According to the World Health Organization, when educated about the link between sanitation, hygiene, health and economic development, communities have a higher demand for improved sanitation facilities. Additionally, when children are not sick from consuming contaminated food or water, they are able to attend school more often and focus on their studies.

For children in developing countries, every moment of schooling can have a large impact. It has even been found that one additional year of schooling can increase a woman’s income potential by up to 20 percent in developing countries.

Yet in order for education effectively improve sanitation in developing countries, it must be implemented correctly. Education has the largest impact on children, and they can take hygiene practices home and show them to their family members. When children eventually grow up to be parents, they can raise their children with the hygiene practices instilled in them.

Education is even possible in illiterate communities. One organization offers sanitation education in the form of puppet shows.

Global sanitation has a lot of room for improvement, but by implementing simple yet effective hygiene and sanitation education programs, the world could take an important step forward in the fight against not only poor sanitation in developing countries, but global poverty as a whole as well.

Weston Northrop

Photo: Flickr

healthcare and income inequality
While Ebola continues to spread in West Africa, one of the main dialogues focuses on the disconnect between the rural poor and accessible healthcare. Though this is not uniquely an Ebola problem nor a West African one, the rural poor populations have exacerbated this epidemic.

Many rural Africans, particularly in regions of East Africa, are still treated by local healers, many of whom are not certified and perpetuate myths about illnesses. With these healers, who are affordable for many lower income families, improper health care treatments are provided. Thus healthcare and income inequality spur one another on in turn.

Without access to the more costly but effective doctors, illnesses like Ebola and HIV/AIDS run rampant due to misdiagnoses and improper courses of treatment. Even with hospital care, the cost of travel to medical centers (usually over long distances), compounded with the cost of treatment and prescriptions, is often too great for people to pay.

Instead of getting proper treatment, poor populations are forced to settle for secondary, substandard care. In the cases that they are able to get free assistance, the demand is often too great to be supported by rural clinics, which are often sporadic in nature.

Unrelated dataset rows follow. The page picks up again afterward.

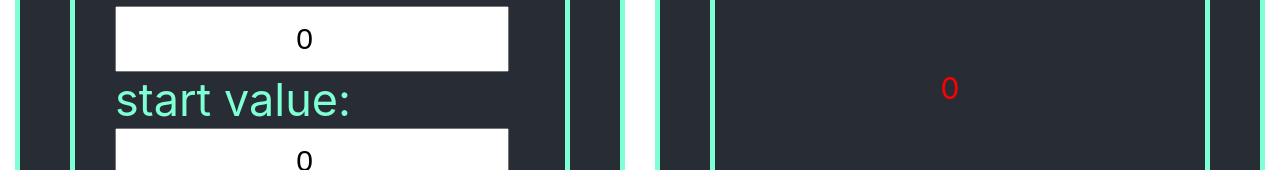
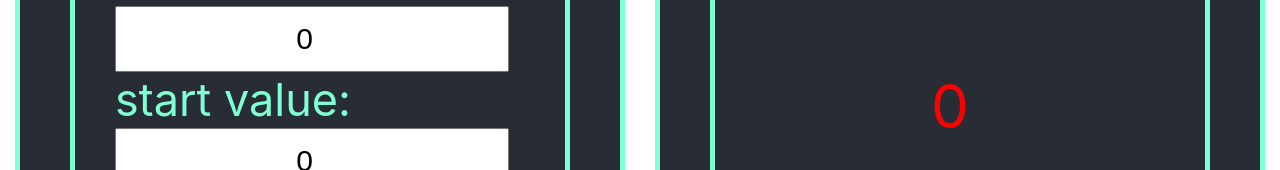
Before and after one commit to MaxFas/-ounter, a React (Create React App) app: page / in a window 1280 px wide. Shown: the part 125-295 px from the top of the page. Built offline with nearby package versions, Linux system fonts and the light colour scheme.

Commit message:
fix display

```diff
--- a/src/App.css
+++ b/src/App.css
@@ -61,8 +61,19 @@
   height: 50px;
   width: 50px;
   text-align: center;
-  font-size: 30px;
+  font-size: 60px;
   color: aquamarine;
+}
+
+.incorrectValue {
+  margin-left: 50px;
+  margin-top: 60px;
+  height: 50px;
+  width: 50px;
+  text-align: center;
+  font-size: 60px;
+  color: red;
+  font-family: Ravie;
 }
 
 .resultMax {
@@ -71,7 +82,7 @@
   height: 50px;
   width: 50px;
   text-align: center;
-  font-size: 30px;
+  font-size: 60px;
   color: red;
 }
 
--- a/src/components/result/display/Display.tsx
+++ b/src/components/result/display/Display.tsx
@@ -11,8 +11,10 @@ export type DisplayType = {
 export function Display(props: DisplayType) {
     return (
         <div className={"display"}>
-           <div className={props.value === props.maxValue||props.errorMin||props.errorMax? 'resultMax': 'result'} >
-               {props.errorMin||props.errorMax? 'Incorrect value' : props.value}</div>
+            {props.errorMax||props.errorMin? <div className={'incorrectValue'}>
+                {'Incorrect value!'}</div>
+                :<div className={props.value === props.maxValue ? 'resultMax' : 'result'} >
+                {props.errorMin || props.errorMax ? 'Incorrect value' : props.value}</div>}
         </div>
     );
 }
```
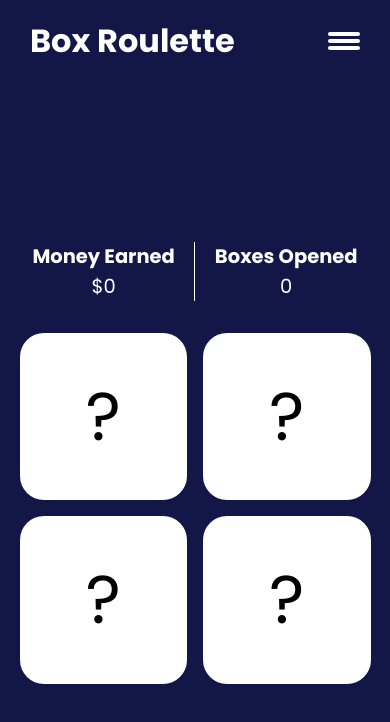
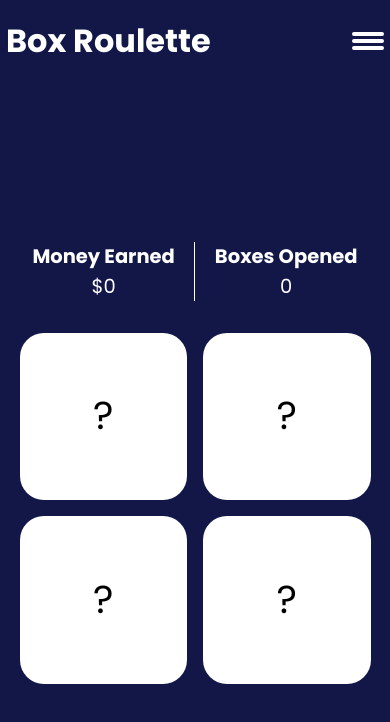
Before and after one commit to McJet/box-roulette-game, a Vue app: page / in a window 390 px wide. Shown: the top 722 px of the page. Built offline with nearby package versions, Linux system fonts and the light colour scheme.

Commit message:
css styling hotfixes for mobile view

```diff
--- a/src/components/Box.vue
+++ b/src/components/Box.vue
@@ -41,6 +41,6 @@ const boxValue = computed(() => {
   height: 100%;
   border-radius: 24px;
   color: black;
-  font-size: clamp(1rem, calc(3rem + 5vw), 6rem);
+  font-size: clamp(2rem, 10vw, 4rem);
 }
 </style>
--- a/src/components/NavBar.vue
+++ b/src/components/NavBar.vue
@@ -67,7 +67,7 @@ nav {
   justify-content: space-between;
   align-items: center;
   padding: 1em 0;
-  width: calc(100dvw - 3em);
+  width: 100dvw;
   max-width: 1440px;
   margin: 0 auto;
 }
--- a/src/style.css
+++ b/src/style.css
@@ -3,6 +3,7 @@
 
   /* color-scheme: light dark; */
   color: white;
+  background-color: black;
 }
 /* CSS Reset By Josh Comeau https://www.joshwcomeau.com/css/custom-css-reset/ */
 /*
@@ -76,7 +77,6 @@ button {
   border: none;
 }
 button:hover {
-  filter: brightness(0.8);
   cursor: pointer;
 }
 body {
@@ -84,7 +84,6 @@ body {
   display: flex;
   flex-direction: column;
   justify-content: start;
-  place-items: center;
-  min-width: 320px;
+  min-width: 250px;
   min-height: 100vh;
 }
```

Part of the problem of such pandemics is the inaccessibility of rural patients. Because of the lack of money these people have for travel to the cities, doctors are instead forced to go out into the rural regions and try and find the people affected with the disease. But because newcomers are unfamiliar, villagers meet the doctor at times with hesitancy and confusion.

With the increase in medical technology and quality healthcare, poverty still remains a barrier to access – for both sides. The inability to access and properly treat a large proportion of the infected public has caused epidemics to be much worse. In order to help prevent future outbreaks, global health officials are reevaluating how to prepare and eliminate the poverty barrier in future cases.

Kristin Ronzi

Sources: Reuters, Southern Times Africa
Photo: knowledge.allianz